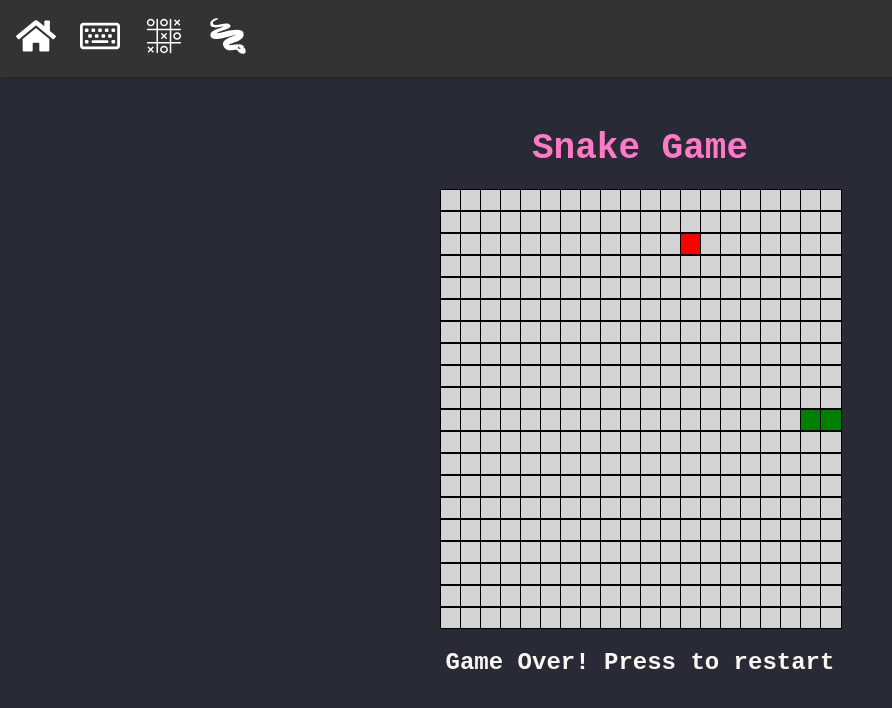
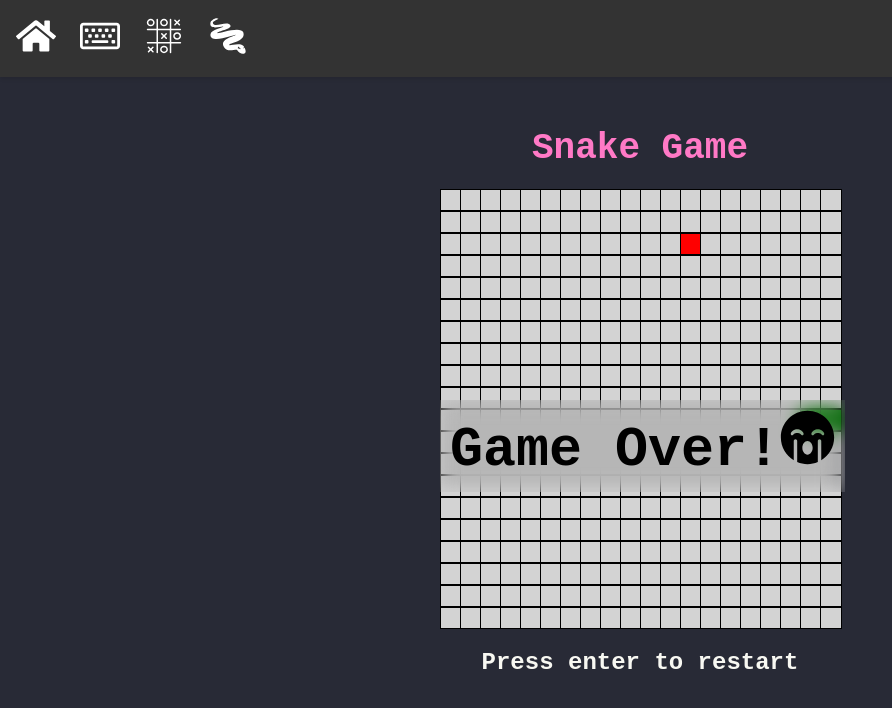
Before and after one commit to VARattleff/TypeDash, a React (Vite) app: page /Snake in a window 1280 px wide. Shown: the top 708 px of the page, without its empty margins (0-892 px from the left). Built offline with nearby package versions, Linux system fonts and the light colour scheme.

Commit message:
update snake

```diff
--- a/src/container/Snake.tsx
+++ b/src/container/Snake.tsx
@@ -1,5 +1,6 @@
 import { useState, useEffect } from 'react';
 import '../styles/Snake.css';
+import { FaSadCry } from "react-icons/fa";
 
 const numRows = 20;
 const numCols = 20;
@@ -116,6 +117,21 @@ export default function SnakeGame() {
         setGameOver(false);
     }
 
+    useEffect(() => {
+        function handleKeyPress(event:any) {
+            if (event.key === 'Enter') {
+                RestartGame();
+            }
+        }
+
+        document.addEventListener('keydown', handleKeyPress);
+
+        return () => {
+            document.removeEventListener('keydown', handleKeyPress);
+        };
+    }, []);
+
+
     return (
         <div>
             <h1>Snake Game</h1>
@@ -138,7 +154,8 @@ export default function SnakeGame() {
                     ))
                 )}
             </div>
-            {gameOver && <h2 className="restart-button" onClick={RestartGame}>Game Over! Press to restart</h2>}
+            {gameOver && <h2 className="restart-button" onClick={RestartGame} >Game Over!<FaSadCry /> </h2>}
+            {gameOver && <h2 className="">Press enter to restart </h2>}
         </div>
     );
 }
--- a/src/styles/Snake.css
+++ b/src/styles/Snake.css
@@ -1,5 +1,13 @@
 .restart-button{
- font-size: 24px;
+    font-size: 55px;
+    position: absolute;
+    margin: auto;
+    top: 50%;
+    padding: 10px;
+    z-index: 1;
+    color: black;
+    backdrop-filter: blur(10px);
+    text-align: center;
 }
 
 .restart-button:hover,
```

WHAT IS NEEDED:
Whenever a line above includes the string "className", copy it.

FINISHED TASK:
-            {gameOver && <h2 className="restart-button" onClick={RestartGame}>Game Over! Press to restart</h2>}
+            {gameOver && <h2 className="restart-button" onClick={RestartGame} >Game Over!<FaSadCry /> </h2>}
+            {gameOver && <h2 className="">Press enter to restart </h2>}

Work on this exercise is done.